Think an exciting night out in freezing temperatures is only for those braving Times Square on New Year’s Eve? Think again! Ice lounges, the newest trend in nightclubs, are taking the stage for a novelty night out.
It started nearly two decades ago at the annual winter festival in Jukkasjårvi, Sweden, where the ICEHOTEL and its in-house bar opened to wide acclaim. Since then, ice bars have popped up all over the world, allowing visitors to flock to them for a one-of-a-kind lounge experience.
Each bar has its own theme, such as “twisted ice” and “purity with a twist,” “undersea” or even “heavy industry,” which is reflected in the stunning ice sculptures that dominate the décor. Standard lighting is replaced by a light show. And each year, the interior design is tweaked (a perk of having insides that can be easily changed) to display a new theme. These stunning interiors are all part of the ice bar experience.
And, although I’ve heard this repeated many times, it may be an urban legend: a side effect of cold is that one drink equals three.
Where to go
Four years after ICEHOTEL launched it’s first in-house bar, they partnered with Absolut Vodka to create ICEBAR by ICEHOTEL with more icy locations beyond Sweden’s borders. They commissioned interior designers, decorators and ice sculpture artists, as ice bars are always magnificently carved and architecturally interesting, in addition to purchasing large walk-in freezers and creating frost-proof drinks.
Today, ICEBAR by ICEHOTEL has locations in Denmark, Norway, Tokyo and England. Everything in each bar is built out of crystal-clear ice from a local water source; not only is the structure itself conducted from ice, but also the bar and furniture inside, and even the plates and glasses (the seating surfaces are covered in soft, fake fur).
Close on the heels of ICEBAR by ICEHOTEL is the New Zealand export Minus 5 with two branches in Las Vegas, one at the Mandalay Bay and the other at the Monte Carlo. When visiting the latter, it was 108°F outside and, in less than 30 seconds, the atmosphere was 90° cooler.
“People love the novelty of an ice bar in the middle of the Mojave desert,” says Noel Bowman, Minus 5 director of Operations, adding, “The thrill-seekers come when they’ve done everything else in town and are bored, but they leave saying [the experience] is the highlight of their trip. It refreshes the vacation.” Minus 5’s in-house ice carver changes the bar and the sculptures about every two months, and can change the interior to reflect the location, season, or even corporate logos for private parties. The venues have proven so successful that more are being planned. Next in line: New York City.
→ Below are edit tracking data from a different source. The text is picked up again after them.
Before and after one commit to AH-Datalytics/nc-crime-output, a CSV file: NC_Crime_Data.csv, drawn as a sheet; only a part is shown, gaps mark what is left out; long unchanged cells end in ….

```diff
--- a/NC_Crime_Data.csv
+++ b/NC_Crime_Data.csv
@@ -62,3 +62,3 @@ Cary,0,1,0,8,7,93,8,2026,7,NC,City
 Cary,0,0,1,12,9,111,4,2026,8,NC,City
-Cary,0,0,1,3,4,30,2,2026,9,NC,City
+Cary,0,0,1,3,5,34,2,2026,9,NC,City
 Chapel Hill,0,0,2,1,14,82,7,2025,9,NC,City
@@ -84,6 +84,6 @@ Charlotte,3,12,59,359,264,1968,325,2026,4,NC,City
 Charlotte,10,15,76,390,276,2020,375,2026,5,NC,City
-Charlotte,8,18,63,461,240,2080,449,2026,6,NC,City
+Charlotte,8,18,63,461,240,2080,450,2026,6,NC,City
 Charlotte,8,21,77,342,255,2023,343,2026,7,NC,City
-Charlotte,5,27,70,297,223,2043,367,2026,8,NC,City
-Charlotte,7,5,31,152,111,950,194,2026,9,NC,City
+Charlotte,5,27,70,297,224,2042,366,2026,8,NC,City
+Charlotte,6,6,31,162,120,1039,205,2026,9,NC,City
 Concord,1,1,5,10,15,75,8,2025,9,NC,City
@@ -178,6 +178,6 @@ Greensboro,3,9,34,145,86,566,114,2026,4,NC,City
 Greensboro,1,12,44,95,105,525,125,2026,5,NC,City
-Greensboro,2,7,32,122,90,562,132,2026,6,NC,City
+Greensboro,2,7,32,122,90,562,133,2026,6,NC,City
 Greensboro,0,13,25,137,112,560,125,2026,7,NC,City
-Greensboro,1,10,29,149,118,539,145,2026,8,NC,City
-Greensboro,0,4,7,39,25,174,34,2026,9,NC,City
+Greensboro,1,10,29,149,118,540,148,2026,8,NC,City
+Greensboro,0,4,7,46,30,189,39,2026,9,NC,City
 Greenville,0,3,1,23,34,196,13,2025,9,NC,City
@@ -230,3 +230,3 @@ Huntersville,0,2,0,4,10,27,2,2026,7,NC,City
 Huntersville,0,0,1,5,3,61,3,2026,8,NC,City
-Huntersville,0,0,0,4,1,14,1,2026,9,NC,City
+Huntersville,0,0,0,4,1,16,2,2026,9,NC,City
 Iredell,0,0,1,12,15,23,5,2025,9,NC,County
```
Entry to Minus 5 starts at $25 and includes one drink and the use of a protective parka, gloves and boots. Pay more and you get more —like fancier and furrier clothing and extra drinks.
One of the newest and most unusual expressions is the Svedka Ice Bar aboard the Norwegian cruise ship Epic. That’s right, there’s a luxury boat that carries its own iceberg. The bar itself is set in changing hues of blue, green and purple LED lighting that simulates the Northern Lights to create a distinctively arctic-looking atmosphere. The 25-person bar serves specialty drinks such as the Polaris: SVEDKA Citron, Inniskillin ice wine and lemon/lime soda.
There are a few more ice lounges scattered around the U.S. and the phenomenon can now be found in 20 countries, including the Middle East. With so many to chose from, and more being added all the time, try an ice bar for stone cold fun.